For the men, women and children forced to call Moria their home, the refugee camp is a daily battle for survival in conditions so desperate that even the Greek migration minister has warned they could be life-threatening.
And why are they ‘forced to call Moria their home’? Because they left their homes, in an attempt to get into Europe.
“Moria [is] very bad,” says Saleh Alhussein, a Syrian refugee, explaining that it took days before a doctor could properly attend to a wound on the head of his baby son, Mohammed. “There are holes in our tent. This isn’t Europe.”
It is, hopefully, the only part of it you’ll ever see.
Lesbos’s mayor, Spyros Galinos, has for months been issuing increasingly panic-stricken appeals for the camp to be decongested.
Officially inmates are free to come and go. Unofficially, says Galinos, it is a “national disgrace”, a giant detention centre where drug dealing, alcohol abuse and prostitution are rampant and clashes between rival ethnic groups rife.
“I’ve run out of ways of describing conditions that are beyond deplorable,” he says.
“I recently compared what they are doing here to Guantánamo but of course I’ve never been to Guantánamo. Perhaps concentration camp would be better.”
Funny, I must have missed the part in modern history at school where the Jews fled other countries to get into concentration camps…
Refugee anger is spiralling, but so too is exasperation among locals who at the height of the refugee drama saw more than 800,000 people traverse the island.
Foreigners, he says, now constitute a third of the population of Mytilene, Lesbos’s main town, and he knows many who are afraid to venture out at night.
Yes, clearly, these are people we must let into Europe. Look what they bring to the table!
Though the numbers are far lower than they were at the height of the crisis in 2015, boatloads of people continue to land on Lesbos’s shores. Most are fleeing areas that were Isis-controlled strongholds in Syria and Iraq.
Little Trojan horses, every one. Surely the Greeks of all people aren’t going to fall for this one?
Standing beside the camp’s razor wire–topped inner courtyard, where asylum requests are processed, Said Asidi attributed the explosive mood to the frustration of waiting for a notoriously slow-moving system.
The 45-year-old Afghan acts as the interface between his community and authorities and has spent almost two years waiting for an answer to his asylum request. “I have no idea why,” he says. “I’ve had three interviews, my last six months ago, but still no decision.”
No-one wants to make that decision – like all bureaucracies, they keep delaying in the hope the problem will resolve itself. But it won’t.

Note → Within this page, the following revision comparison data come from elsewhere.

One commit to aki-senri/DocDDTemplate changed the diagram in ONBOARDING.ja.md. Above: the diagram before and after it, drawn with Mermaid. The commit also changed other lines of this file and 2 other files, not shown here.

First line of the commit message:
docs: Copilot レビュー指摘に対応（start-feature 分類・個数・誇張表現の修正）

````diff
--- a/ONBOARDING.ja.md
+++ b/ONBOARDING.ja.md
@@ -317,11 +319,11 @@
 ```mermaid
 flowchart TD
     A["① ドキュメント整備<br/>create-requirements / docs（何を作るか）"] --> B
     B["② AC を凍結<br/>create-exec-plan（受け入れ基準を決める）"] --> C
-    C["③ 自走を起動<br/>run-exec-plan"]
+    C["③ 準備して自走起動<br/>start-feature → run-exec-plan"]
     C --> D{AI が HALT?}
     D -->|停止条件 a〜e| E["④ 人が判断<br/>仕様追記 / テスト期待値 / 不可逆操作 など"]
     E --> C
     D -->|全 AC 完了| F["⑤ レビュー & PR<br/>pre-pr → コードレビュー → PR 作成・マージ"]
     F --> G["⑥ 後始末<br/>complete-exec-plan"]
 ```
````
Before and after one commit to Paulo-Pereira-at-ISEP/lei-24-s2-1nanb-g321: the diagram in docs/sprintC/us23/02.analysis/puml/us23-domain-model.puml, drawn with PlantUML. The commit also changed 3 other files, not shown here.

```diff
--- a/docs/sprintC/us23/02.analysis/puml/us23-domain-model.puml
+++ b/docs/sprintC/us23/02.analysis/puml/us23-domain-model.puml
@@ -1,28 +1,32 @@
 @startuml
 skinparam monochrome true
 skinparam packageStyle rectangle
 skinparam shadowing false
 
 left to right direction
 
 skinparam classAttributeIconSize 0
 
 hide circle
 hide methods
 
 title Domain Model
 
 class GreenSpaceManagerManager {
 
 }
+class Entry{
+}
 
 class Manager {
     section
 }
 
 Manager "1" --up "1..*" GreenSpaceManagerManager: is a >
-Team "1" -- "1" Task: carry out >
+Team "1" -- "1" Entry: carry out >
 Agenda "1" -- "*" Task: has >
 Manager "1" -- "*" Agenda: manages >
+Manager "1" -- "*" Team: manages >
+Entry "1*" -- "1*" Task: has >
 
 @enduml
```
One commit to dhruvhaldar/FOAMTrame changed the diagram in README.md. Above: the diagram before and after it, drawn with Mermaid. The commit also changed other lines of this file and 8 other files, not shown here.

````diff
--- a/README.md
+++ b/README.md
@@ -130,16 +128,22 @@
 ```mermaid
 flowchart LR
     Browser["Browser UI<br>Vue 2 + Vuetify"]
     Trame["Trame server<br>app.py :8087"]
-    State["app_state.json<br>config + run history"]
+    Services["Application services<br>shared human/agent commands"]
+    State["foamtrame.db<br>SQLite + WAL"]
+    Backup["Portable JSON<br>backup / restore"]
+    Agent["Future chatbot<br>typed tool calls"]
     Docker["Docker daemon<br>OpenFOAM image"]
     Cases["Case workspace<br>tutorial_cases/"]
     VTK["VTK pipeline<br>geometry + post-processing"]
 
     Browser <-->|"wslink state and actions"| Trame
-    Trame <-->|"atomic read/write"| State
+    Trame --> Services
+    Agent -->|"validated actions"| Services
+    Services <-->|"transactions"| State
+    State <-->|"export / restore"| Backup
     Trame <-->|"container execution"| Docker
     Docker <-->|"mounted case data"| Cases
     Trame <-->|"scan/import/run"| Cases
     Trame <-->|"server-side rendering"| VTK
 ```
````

The simple fact is no-one wants you in their country. Except the fanatical open borders lunatics, who are busy insinuating themselves wherever these wretched places spring up, pushing their poisonous creed:
Andrew Foley, an Irish volunteer, is is far from optimistic.
“Moria undermines everything Europe stands for. If you keep people in conditions like this, if you rob them of hope and condemn them to suffer, nothing good will come of it.”
Frankly, Europe would be better off offering asylum to the Balrog…